Serves: 8 Overnight soak Cook time: 2 hours
- 16 oz. bag of black eyed peas
- 1 yellow or white onion chopped
- 3 small ribs celery with leaves, chopped
- 6-8 cups water
- 1 bunch chard, or kale
- 1 tbsp salt
- Red-wine vinegar
(Homemade vinegar with it’s 100 year old mother. Another story 🙂 )
Vegan Black Eyed Peas Recipe
- Cover peas with water and soak overnight.
- Rinse peas well. In a large soup pot, combine peas with onion, celery, water and salt.
- Wash and cut the chard off the spine lengthwise, and then chop
- Bring to boil, then cover and simmer on medium low for 1 ½ hours, until pea is soft and has a creamy interior. If there is too much liquid, remove the lid and turn up heat.
- 30 minutes before serving add the chard
- Serve over a wedge of vegan cornbread, sprinkle red wine vinegar and garnish with minced green onions.
Vegan Cornbread Ingredients
Makes: 8 big slices Preheat oven:350 Bake: 30-32 minutes
- We bake ours in a cast iron skillet. Lightly oil the bottom and sides of the skillet and place in the oven as it preheats. Or use a 9×13 inch baking pan.
- ⅓ canola oil
- 2 cups unsweetened non dairy milk
- 2 tsp apple cider vinegar
- 2 cups cornmeal
- ½ cup whole wheat
- ½ all-purpose flour
- ¼ cup monkfruit sweetener (sugar substitute)
- 2 tsp baking powder
- ½ tsp salt
Vegan Cornbread Recipe
- Combine milk and vinegar in a measuring cup, and set aside to curdle as you prepare everything else.
- In a large mixing bowl, sift together the cornmeal, flours, sugar, baking powder, and salt. Create a well in the center and add the milk mixture and oil. Use a wooden spoon to mix together until just combined; some lumps are okay.
- Pour batter into the cast-iron skillet.
- Bake for 30 to 32 minutes, or until a toothpick or butter knife inserted through the middle comes out clean. Remove from the oven and let cool just a bit before serving.
One year ago I ran into Pete at a housewarming party for his parents, who were sadly being moved out of the family home because of serious health issues. Towards the end of the night which was filled with laughter and tears and some really good wine, Pete asked me if I would like to be a blog contributor where he was the webmaster.
“What are you passionate about, Clio?” Pete asked. I rattled off a list, and he laughed and said, “Can you pick one thing?” 🙂 “Well”, I said, “I’m obsessed right now with cooking the best meals for Rick’s health that I can. We became vegans hoping that in some way, it will slow the growth of the cancer in his prostate.” Pete was taken aback, but looking over at a really healthy looking Rick tan and slim from running, he went on..encouraging me to write about our experience. “I’d read it.” He said.

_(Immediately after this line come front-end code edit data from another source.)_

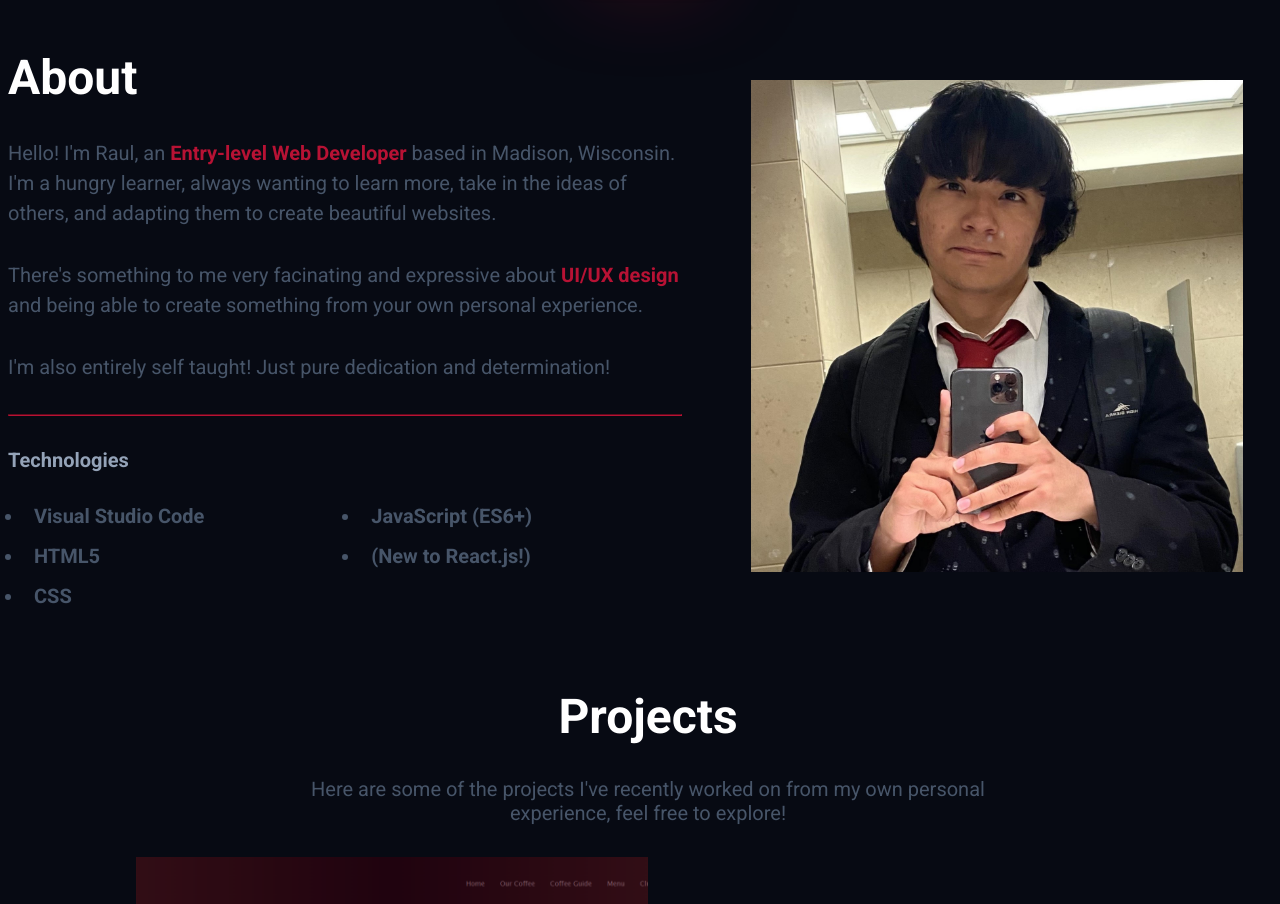
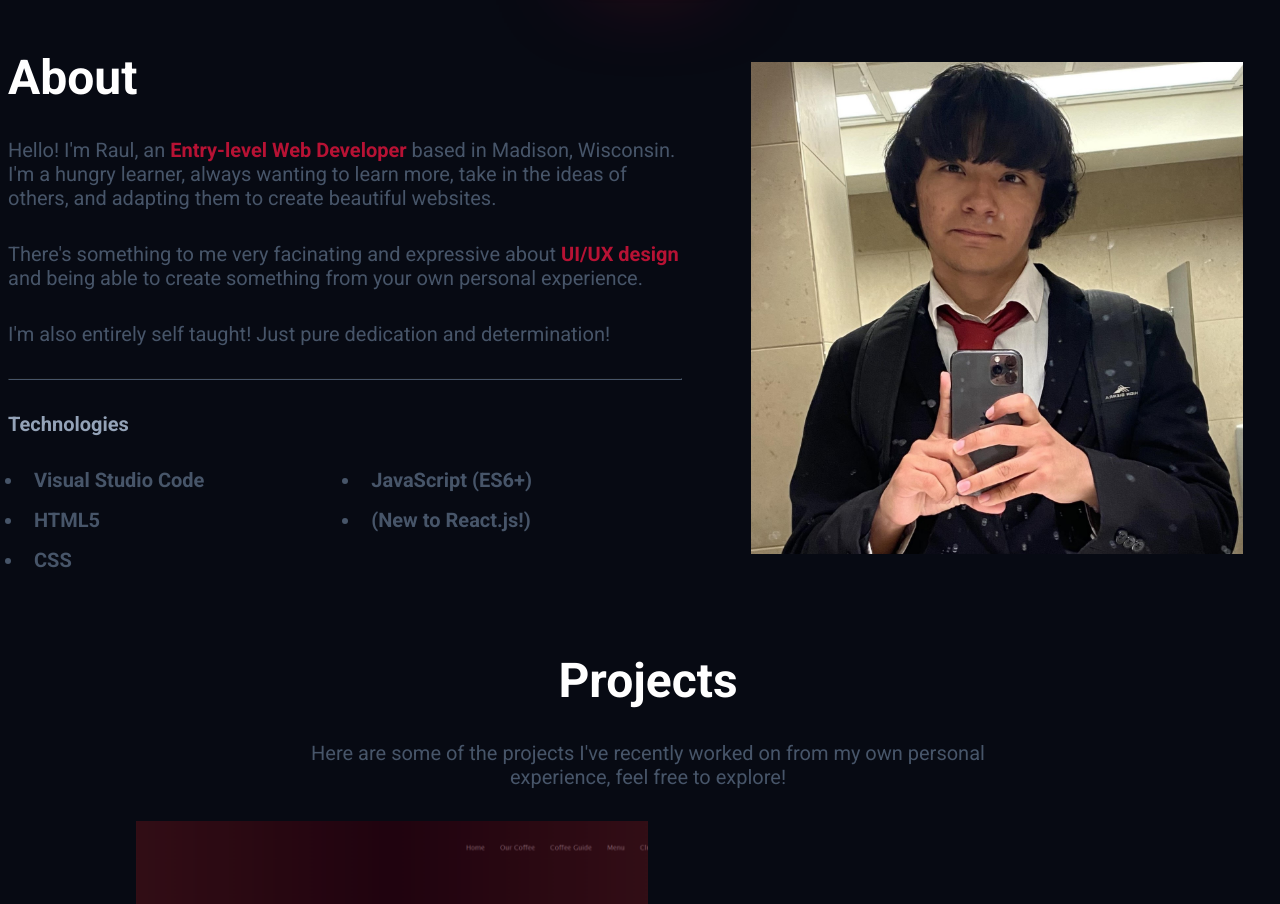
Before and after one commit to Nero1889/Personal-Portfolio, a plain HTML site: page index.html in a window 1280 px wide. Shown: the part 880-1784 px from the top of the page. Drawn offline with Linux system fonts and the light colour scheme.

Commit message:
Update about.css

```diff
--- a/stylesheets/about.css
+++ b/stylesheets/about.css
@@ -11,16 +11,13 @@
 #about-title {
     font-size: var(--size-2xl);
 }
-#about-content p {
-    line-height: 1.5;
-}
 .about-desc {
     max-width: 60ch;
     font-size: var(--size-sm);
     color: var(--secondary-txt);
 }
 #about-hr {
-    border-color: var(--main-theme);
+    border-color: var(--secondary-txt);
 }
 #about-subtitle {
     font-size: var(--size-sm);
```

He told me go home, get focused and buy a .com. “Actually, getting focused on what it is you want to write about will help you with naming your .com”. A couple nights later, I awoke to the words running on tape in my mind; Cooking for You My Love. And the rest has been a weekly blog written during one of the most challenging times in my life. And Pete you were right. Life gives us the best stories and with a little work and planning so can cooking.
I found this petite book of poems; Twelve Years of Christmas by Rod McKuen published 1966. So of course I’ve been reading a poem every night after dinner. And of course I’m going to share with you 🙂

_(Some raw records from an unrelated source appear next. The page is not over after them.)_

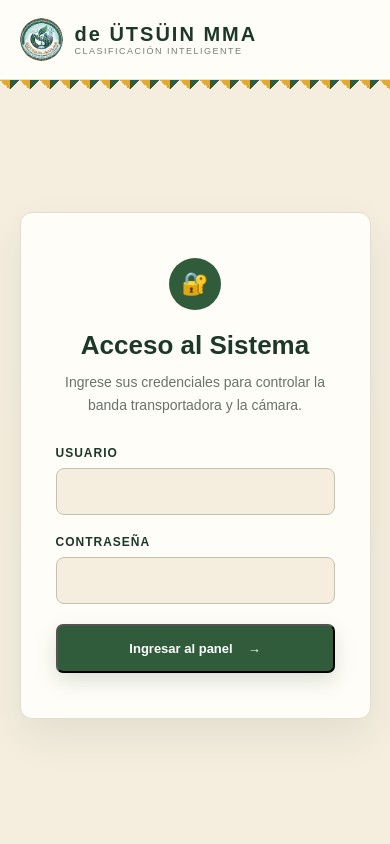
After one commit to maelxo69/clasificador, a Flask app: page /login in a window 390 px wide. The commit adds this page. Run offline with Flask 3, Linux system fonts and the light colour scheme.

Commit message:
sistema login, rutass actualizadas y protegidas y diseños responsive

```diff
--- a/app.py
+++ b/app.py
@@ -1,17 +1,63 @@
-from flask import Flask, render_template
+from flask import Flask, render_template, request, redirect, url_for, session
 
 app = Flask(__name__)
 
+# Clave secreta obligatoria para manejar sesiones de forma segura
+app.secret_key = 'clave_secreta_maqueta'
+
+# Credenciales de acceso para tu maqueta
+USUARIO_CORRECTO = "admin"
+PASSWORD_CORRECTO = "1234"
+
+# ================= RUTAS DE ACCESO =================
+
+@app.route('/login', methods=['GET', 'POST'])
+def login():
+    error = None
+    if request.method == 'POST':
+        user = request.form.get('username')
+        password = request.form.get('password')
+
+        if user == USUARIO_CORRECTO and password == PASSWORD_CORRECTO:
+            session['logged_in'] = True
+            return redirect(url_for('inicio'))
+        else:
+            error = "Usuario o contraseña incorrectos"
+
+    return render_template('login.html', error=error)
+
+@app.route('/logout')
+def logout():
+    session.clear()
+    return redirect(url_for('login'))
+
+
+# ================= RUTAS PRINCIPALES =================
 
 @app.route("/")
 def inicio():
+    # Verifica si el usuario ha iniciado sesión
+    if not session.get('logged_in'):
+        return redirect(url_for('login'))
     return render_template("inicio.html")
 
 
 @app.route("/materiales")
 def materiales():
+    if not session.get('logged_in'):
+        return redirect(url_for('login'))
     return render_template("materiales.html")
 
 
+@app.route("/deteccion")
+def deteccion():
+    if not session.get('logged_in'):
+        return redirect(url_for('login'))
+    # Ruta preparada para la FASE 8 (YOLO + Cámara)
+    # Si aún no tienes deteccion.html, puedes crear un archivo vacío por ahora
+    return render_template("deteccion.html")
+
+
 if __name__ == "__main__":
-    app.run(debug=True)
+    # host='0.0.0.0' permite que cualquier dispositivo en tu Wi-Fi acceda a la página
+    app.run(host='0.0.0.0', port=5000, debug=True)
--- a/static/css/style.css
+++ b/static/css/style.css
@@ -1044,3 +1044,91 @@ footer {
         text-align: center;
     }
 }
+    .hola{
+        margin:center;
+
+}/* ================= LOGIN ================= */
+
+.login-main {
+    min-height: calc(100vh - 91px); /* Resta el alto del navbar y el patrón */
+    display: flex;
+    align-items: center;
+    justify-content: center;
+    padding: 40px 5%;
+
+    background:
+        radial-gradient(circle at 50% 50%, rgba(229, 169, 45, 0.08), transparent 50%),
+        var(--crema);
+}
+
+.login-card {
+    width: 100%;
+    max-width: 420px;
+    padding: 45px 35px;
+    border-radius: 12px;
+    border: 1px solid #e4ddcd;
+    background: var(--blanco);
+    text-align: center;
+    box-shadow: 0 18px 40px rgba(30, 50, 35, 0.08);
+}
+
+.login-card h2 {
+    color: var(--verde-oscuro);
+    font-size: 26px;
+    margin-bottom: 10px;
+}
+
+.login-card p {
+    color: #687369;
+    font-size: 14px;
+    line-height: 1.6;
+    margin-bottom: 30px;
+}
+
+.login-form {
+    text-align: left;
+}
+
+.input-group {
+    margin-bottom: 20px;
+}
+
+.input-group label {
+    display: block;
+    color: var(--verde-oscuro);
+    font-size: 12px;
+    font-weight: 800;
+    letter-spacing: 1px;
+    margin-bottom: 8px;
+    text-transform: uppercase;
+}
+
+.input-group input {
+    width: 100%;
+    padding: 14px 16px;
+    border-radius: 8px;
+    border: 1px solid #c8c0ae;
+    background: var(--crema);
+    color: var(--texto);
+    font-size: 15px;
+    outline: none;
+    transition: 0.3s;
+}
+
+.input-group input:focus {
+    border-color: var(--verde);
+    background: var(--blanco);
+    box-shadow: 0 0 0 3px rgba(49, 92, 59, 0.1);
+}
+
+.error-message {
+    background: rgba(184, 92, 56, 0.1);
+    color: var(--terracota);
+    padding: 12px;
+    border-radius: 6px;
+    font-size: 13px;
+    font-weight: 600;
+    margin-bottom: 20px;
+    text-align: center;
+    border: 1px solid rgba(184, 92, 56, 0.2);
+}
--- /dev/null
+++ b/templates/login.html
@@ -0,0 +1,73 @@
+<!DOCTYPE html>
+<html lang="es">
+<head>
+    <meta charset="UTF-8">
+    <meta name="viewport" content="width=device-width, initial-scale=1.0">
+    <title>de ÜTSÜIN MMA | Acceso al Sistema</title>
+    <link rel="stylesheet" href="{{ url_for('static', filename='css/style.css') }}">
+</head>
+<body>
+
+    <!-- ================= NAVBAR ================= -->
+    <header class="navbar">
+        <div class="logo">
+            <div class="logo-symbol">
+                <img src="{{ url_for('static', filename='img/logo.png') }}" alt="Logo ÜTSÜIN MMA">
+            </div>
+            <div>
+                <span class="logo-name">de ÜTSÜIN MMA</span>
+                <small>Clasificación inteligente</small>
+            </div>
+        </div>
+
+        <div class="status" style="color: var(--terracota);">
+            <span class="status-dot" style="background: var(--terracota); box-shadow: 0 0 0 4px rgba(184, 92, 56, 0.12);"></span>
+            Sistema bloqueado
+        </div>
+    </header>
+
+    <!-- ================= DECORACIÓN ================= -->
+    <div class="pattern-top"></div>
+
+    <!-- ================= LOGIN ================= -->
+    <main class="login-main">
+        <section class="login-section">
+            <div class="login-card">
+
+                <div class="card-icon" style="margin: 0 auto 20px auto;">
+                    🔐
+                </div>
+
+                <h2>Acceso al Sistema</h2>
+                <p>Ingrese sus credenciales para controlar la banda transportadora y la cámara.</p>
+
+                <!-- Mensaje de error desde Flask -->
+                {% if error %}
+                    <div class="error-message">
+                        {{ error }}
+                    </div>
+                {% endif %}
+
+                <form action="/login" method="POST" class="login-form">
+                    <div class="input-group">
+                        <label for="username">Usuario</label>
+                        <input type="text" id="username" name="username" required autocomplete="off">
+                    </div>
+
+                    <div class="input-group">
+                        <label for="password">Contraseña</label>
+                        <input type="password" id="password" name="password" required>
+                    </div>
+
+                    <button type="submit" class="btn-primary" style="width: 100%; justify-content: center;">
+                        Ingresar al panel
+                        <span>→</span>
+                    </button>
+                </form>
+
+            </div>
+        </section>
+    </main>
+
+</body>
+</html>
```
Also changed, not shown: static/css/materiales.css (+38 -0 lines), templates/deteccion.html (added).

True Holly (1958)
Because I love the sound of bells
I haunt the churchyards all year long
No matter where I might be traveling
Because true holly makes me smile
I wait for Christmas just like children
And I wait for children too.
Because September travels slow
I catch it when I can
And hold it over for another month or two
Because this year I’m poor again
I’ve written you another Christmas poem
Made with last year’s love and next year’s too
Another Thank You (1962)
For kissing me in the elevator last night.
Holidays meant little when I was young,
only supper at separate tables from the
So, thank you for the flowers, and the snow
and for the jam from the delicatessen
and for loving me.
Thank you for this one-room world.
(all I need when you’re here.)
Today while lying face to face
with love again
I closed my eyes to the seasons and to skies
And I was younger than I’ve ever been.
Thank you for escaping with me and sharing the journey!
Chow for now 🙂